ArrowArtboardCreated with Sketch.Title ChevronTitle ChevronIcon FacebookIcon LinkedinIcon Mail ContactPath LayerIcon MailPositive ArrowIcon Print
International relations

Japan deepens intelligence sharing with India, Australia and UK

To track Chinese activities better, Tokyo broadens sources beyond US

Indonesian naval officers stand by as a Japanese destroyer arrives in Jakarta as part of an Indo-Pacific tour in 2018.   © Reuters

TOKYO -- Japan seeks to expand cooperation in sharing defense intelligence with partners such as India, Australia and the U.K., broadening the scope of its state secrets law to include exchanges with countries beyond the U.S.

The expansion came in last month's revision of standards for the legislation, which already covers Washington, Tokyo's closest ally. The law -- enacted in 2014 amid controversy -- sets penalties of up to 10 years in prison for leaking secrets deemed to risk "causing severe damage to Japan's national security," covering areas such as defense, diplomacy and counterterrorism.

Sponsored Content

About Sponsored Content This content was commissioned by Nikkei's Global Business Bureau.

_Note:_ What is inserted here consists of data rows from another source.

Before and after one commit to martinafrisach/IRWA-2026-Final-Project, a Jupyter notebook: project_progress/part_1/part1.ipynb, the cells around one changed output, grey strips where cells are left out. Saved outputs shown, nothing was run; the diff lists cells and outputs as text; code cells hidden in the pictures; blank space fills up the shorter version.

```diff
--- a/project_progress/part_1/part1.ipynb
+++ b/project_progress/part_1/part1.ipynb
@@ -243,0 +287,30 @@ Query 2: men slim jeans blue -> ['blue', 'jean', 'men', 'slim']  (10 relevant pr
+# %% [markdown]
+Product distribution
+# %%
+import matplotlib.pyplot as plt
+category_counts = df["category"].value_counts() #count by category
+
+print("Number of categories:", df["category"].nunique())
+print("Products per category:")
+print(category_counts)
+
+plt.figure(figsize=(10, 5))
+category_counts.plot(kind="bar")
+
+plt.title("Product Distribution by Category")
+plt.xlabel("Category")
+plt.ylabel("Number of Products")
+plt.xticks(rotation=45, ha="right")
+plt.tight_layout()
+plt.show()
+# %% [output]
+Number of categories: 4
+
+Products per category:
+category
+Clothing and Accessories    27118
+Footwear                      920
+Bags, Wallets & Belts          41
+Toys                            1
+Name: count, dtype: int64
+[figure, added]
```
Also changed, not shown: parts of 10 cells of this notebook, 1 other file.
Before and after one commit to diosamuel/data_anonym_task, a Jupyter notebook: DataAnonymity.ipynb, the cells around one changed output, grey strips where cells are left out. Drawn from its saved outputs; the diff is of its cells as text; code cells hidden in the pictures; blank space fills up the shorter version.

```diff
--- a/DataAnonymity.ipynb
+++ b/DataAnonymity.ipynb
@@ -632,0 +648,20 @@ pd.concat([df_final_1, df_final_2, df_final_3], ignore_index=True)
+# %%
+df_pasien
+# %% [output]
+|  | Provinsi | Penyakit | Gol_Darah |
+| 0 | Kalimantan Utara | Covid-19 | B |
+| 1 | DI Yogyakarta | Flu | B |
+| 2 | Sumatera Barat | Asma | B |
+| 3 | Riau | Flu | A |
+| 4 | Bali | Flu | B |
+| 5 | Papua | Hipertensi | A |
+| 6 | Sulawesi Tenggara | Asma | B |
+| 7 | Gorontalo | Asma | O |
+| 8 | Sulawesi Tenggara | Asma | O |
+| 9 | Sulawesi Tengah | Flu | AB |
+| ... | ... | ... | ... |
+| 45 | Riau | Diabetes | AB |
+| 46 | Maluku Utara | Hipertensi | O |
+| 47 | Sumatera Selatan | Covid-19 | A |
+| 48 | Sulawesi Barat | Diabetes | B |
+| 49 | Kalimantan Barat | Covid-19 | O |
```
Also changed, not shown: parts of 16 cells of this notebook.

Nikkei Asian Review, now known as Nikkei Asia, will be the voice of the Asian Century.

Celebrate our next chapter
Free access for everyone - Sep. 30

Find out more